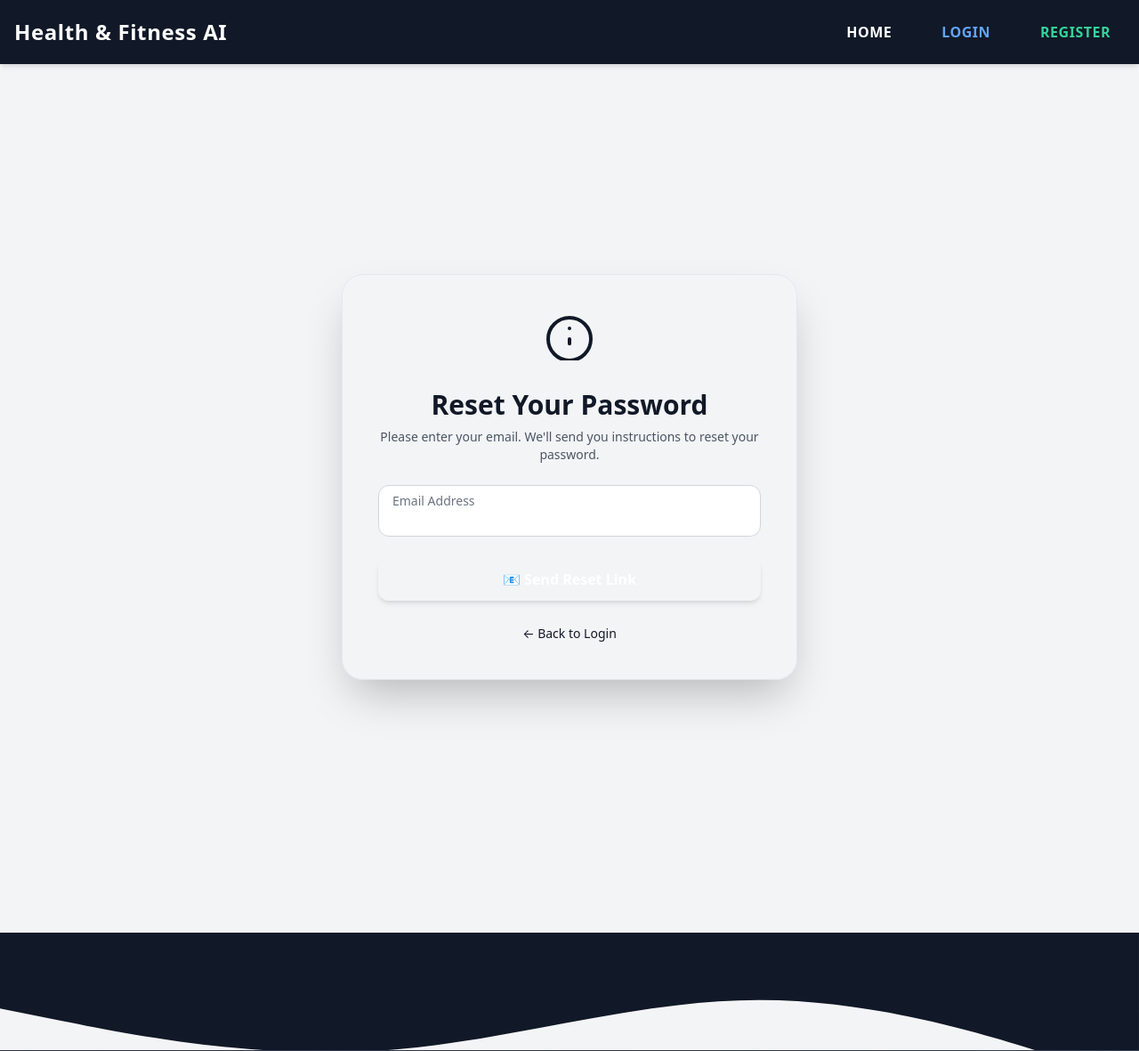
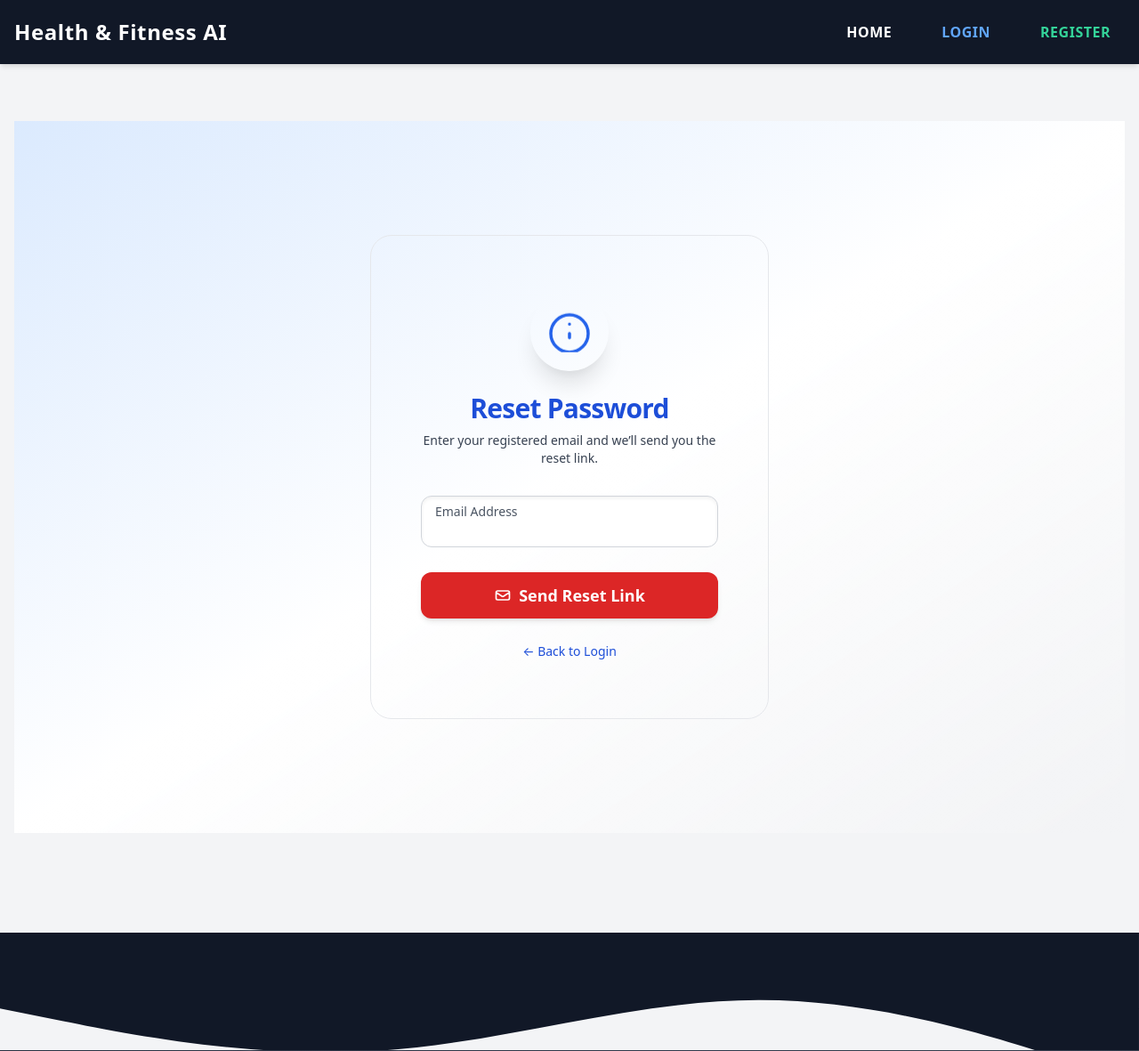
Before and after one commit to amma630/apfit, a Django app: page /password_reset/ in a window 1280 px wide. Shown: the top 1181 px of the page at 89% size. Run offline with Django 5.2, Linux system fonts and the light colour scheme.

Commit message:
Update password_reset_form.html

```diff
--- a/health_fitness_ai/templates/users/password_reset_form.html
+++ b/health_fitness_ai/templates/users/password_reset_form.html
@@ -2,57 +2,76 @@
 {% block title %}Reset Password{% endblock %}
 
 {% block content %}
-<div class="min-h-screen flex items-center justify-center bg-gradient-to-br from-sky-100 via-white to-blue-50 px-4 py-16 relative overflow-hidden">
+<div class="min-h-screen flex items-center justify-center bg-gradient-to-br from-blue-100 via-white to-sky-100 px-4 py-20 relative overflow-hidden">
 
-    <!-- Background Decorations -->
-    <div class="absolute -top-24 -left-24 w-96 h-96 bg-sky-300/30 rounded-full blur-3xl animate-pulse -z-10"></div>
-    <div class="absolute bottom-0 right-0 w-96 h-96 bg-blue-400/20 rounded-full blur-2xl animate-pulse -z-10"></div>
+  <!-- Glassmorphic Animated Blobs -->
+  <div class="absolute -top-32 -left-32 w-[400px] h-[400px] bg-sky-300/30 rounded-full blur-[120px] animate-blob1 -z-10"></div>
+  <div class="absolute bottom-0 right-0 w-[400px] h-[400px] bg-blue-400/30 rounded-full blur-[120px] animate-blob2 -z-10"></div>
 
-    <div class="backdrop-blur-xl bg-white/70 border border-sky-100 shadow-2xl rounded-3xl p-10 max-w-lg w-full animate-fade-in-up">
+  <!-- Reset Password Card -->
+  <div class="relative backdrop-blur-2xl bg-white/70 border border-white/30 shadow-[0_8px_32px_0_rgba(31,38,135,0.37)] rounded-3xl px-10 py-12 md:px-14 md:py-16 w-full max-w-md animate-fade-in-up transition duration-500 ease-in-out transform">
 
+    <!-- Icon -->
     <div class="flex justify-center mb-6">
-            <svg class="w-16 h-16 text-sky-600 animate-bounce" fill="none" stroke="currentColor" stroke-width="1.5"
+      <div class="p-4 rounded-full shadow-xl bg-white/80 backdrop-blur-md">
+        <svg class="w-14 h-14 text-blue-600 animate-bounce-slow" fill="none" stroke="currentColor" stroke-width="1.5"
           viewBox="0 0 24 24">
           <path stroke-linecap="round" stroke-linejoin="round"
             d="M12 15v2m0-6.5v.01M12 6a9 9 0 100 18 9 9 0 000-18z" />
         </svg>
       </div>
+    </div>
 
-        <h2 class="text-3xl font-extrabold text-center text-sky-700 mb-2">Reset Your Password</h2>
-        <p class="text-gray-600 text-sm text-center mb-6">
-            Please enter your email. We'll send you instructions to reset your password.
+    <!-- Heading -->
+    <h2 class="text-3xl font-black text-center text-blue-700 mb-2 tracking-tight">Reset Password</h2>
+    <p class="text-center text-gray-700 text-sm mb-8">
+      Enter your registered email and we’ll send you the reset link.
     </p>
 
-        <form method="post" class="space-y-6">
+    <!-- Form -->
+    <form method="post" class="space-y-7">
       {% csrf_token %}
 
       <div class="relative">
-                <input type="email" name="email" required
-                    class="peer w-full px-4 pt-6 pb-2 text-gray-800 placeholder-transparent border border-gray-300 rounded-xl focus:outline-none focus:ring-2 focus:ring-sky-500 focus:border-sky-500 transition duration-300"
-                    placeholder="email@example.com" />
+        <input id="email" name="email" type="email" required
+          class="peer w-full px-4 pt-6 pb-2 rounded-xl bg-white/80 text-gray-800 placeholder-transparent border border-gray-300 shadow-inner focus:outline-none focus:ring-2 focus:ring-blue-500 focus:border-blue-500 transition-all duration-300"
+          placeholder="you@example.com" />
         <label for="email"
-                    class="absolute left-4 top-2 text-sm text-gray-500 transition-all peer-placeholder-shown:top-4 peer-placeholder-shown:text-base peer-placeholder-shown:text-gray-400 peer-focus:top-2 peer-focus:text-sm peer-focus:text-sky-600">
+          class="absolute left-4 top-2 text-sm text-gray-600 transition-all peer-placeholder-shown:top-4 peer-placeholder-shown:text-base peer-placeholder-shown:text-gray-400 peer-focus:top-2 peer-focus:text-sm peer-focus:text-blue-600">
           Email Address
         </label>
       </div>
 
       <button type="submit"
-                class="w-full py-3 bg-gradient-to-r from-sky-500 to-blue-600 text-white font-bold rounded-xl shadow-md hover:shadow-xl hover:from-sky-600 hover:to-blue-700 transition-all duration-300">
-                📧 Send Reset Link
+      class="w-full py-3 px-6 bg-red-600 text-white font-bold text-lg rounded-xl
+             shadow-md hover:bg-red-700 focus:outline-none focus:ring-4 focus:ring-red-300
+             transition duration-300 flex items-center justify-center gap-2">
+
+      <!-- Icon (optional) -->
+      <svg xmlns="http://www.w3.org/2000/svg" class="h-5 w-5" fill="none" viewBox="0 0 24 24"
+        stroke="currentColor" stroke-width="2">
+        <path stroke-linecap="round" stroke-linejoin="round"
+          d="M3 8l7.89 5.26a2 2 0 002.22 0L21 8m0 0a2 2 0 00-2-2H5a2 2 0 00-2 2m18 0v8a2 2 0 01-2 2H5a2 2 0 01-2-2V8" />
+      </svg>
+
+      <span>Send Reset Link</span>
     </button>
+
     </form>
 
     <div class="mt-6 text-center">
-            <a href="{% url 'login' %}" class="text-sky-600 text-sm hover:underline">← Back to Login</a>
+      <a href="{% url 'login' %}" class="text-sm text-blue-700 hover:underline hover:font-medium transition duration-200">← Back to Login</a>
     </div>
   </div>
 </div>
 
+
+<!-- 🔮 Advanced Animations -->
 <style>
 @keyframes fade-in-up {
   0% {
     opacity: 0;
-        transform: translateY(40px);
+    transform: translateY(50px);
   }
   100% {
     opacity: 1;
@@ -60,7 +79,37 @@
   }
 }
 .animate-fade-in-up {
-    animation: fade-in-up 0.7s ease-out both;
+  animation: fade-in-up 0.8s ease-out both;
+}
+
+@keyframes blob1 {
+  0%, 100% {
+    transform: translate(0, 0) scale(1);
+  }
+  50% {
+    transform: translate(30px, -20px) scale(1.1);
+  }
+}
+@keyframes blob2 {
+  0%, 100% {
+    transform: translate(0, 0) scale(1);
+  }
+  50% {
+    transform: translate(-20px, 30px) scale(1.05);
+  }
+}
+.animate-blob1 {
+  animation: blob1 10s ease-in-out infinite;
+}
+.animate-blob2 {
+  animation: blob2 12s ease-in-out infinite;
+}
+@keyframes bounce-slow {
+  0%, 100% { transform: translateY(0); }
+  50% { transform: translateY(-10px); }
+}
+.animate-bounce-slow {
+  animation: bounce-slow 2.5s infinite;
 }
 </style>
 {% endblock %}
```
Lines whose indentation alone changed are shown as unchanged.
---
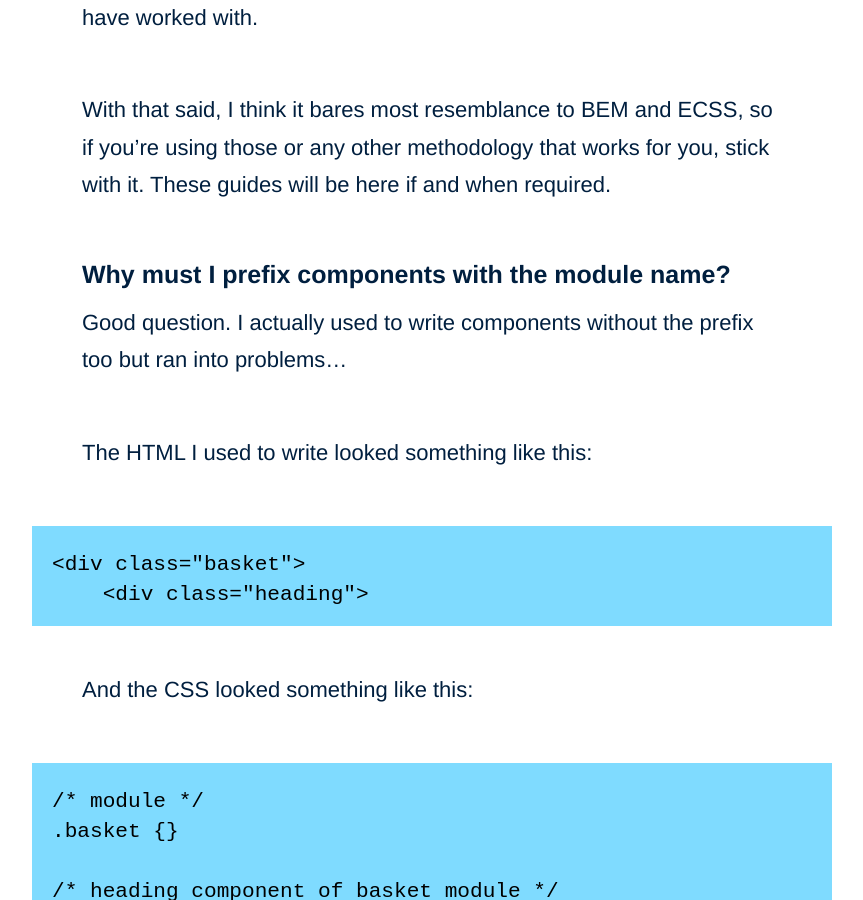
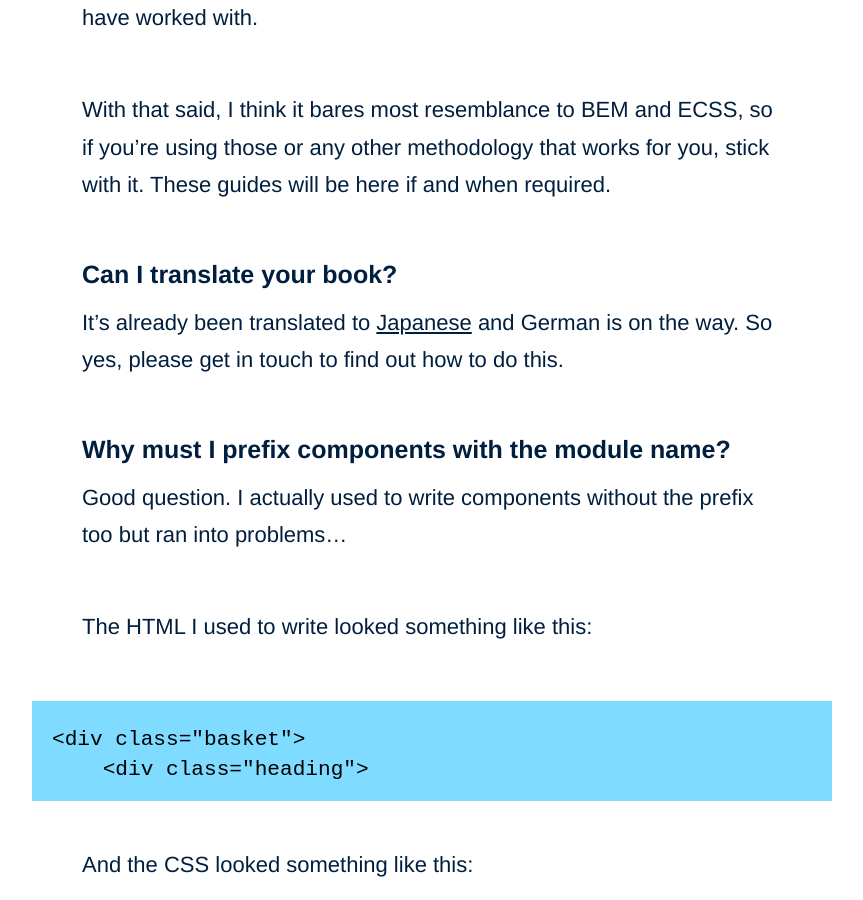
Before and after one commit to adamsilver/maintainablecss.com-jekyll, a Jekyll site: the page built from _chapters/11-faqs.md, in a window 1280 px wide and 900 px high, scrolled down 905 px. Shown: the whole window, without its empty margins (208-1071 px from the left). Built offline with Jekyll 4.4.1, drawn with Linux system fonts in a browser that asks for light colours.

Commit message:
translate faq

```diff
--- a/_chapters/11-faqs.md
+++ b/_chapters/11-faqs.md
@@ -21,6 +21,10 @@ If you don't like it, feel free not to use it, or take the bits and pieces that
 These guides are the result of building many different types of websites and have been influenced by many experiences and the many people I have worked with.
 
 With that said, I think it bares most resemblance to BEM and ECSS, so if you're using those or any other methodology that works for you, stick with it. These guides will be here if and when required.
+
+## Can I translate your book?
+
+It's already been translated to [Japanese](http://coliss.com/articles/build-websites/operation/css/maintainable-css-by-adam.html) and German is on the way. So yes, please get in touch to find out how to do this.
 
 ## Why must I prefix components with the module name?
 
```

## Problem
Which lines above contain the word "keyframes"? List them.

## Answer to this exercise
 @keyframes fade-in-up {
+@keyframes blob1 {
+@keyframes blob2 {
+@keyframes bounce-slow {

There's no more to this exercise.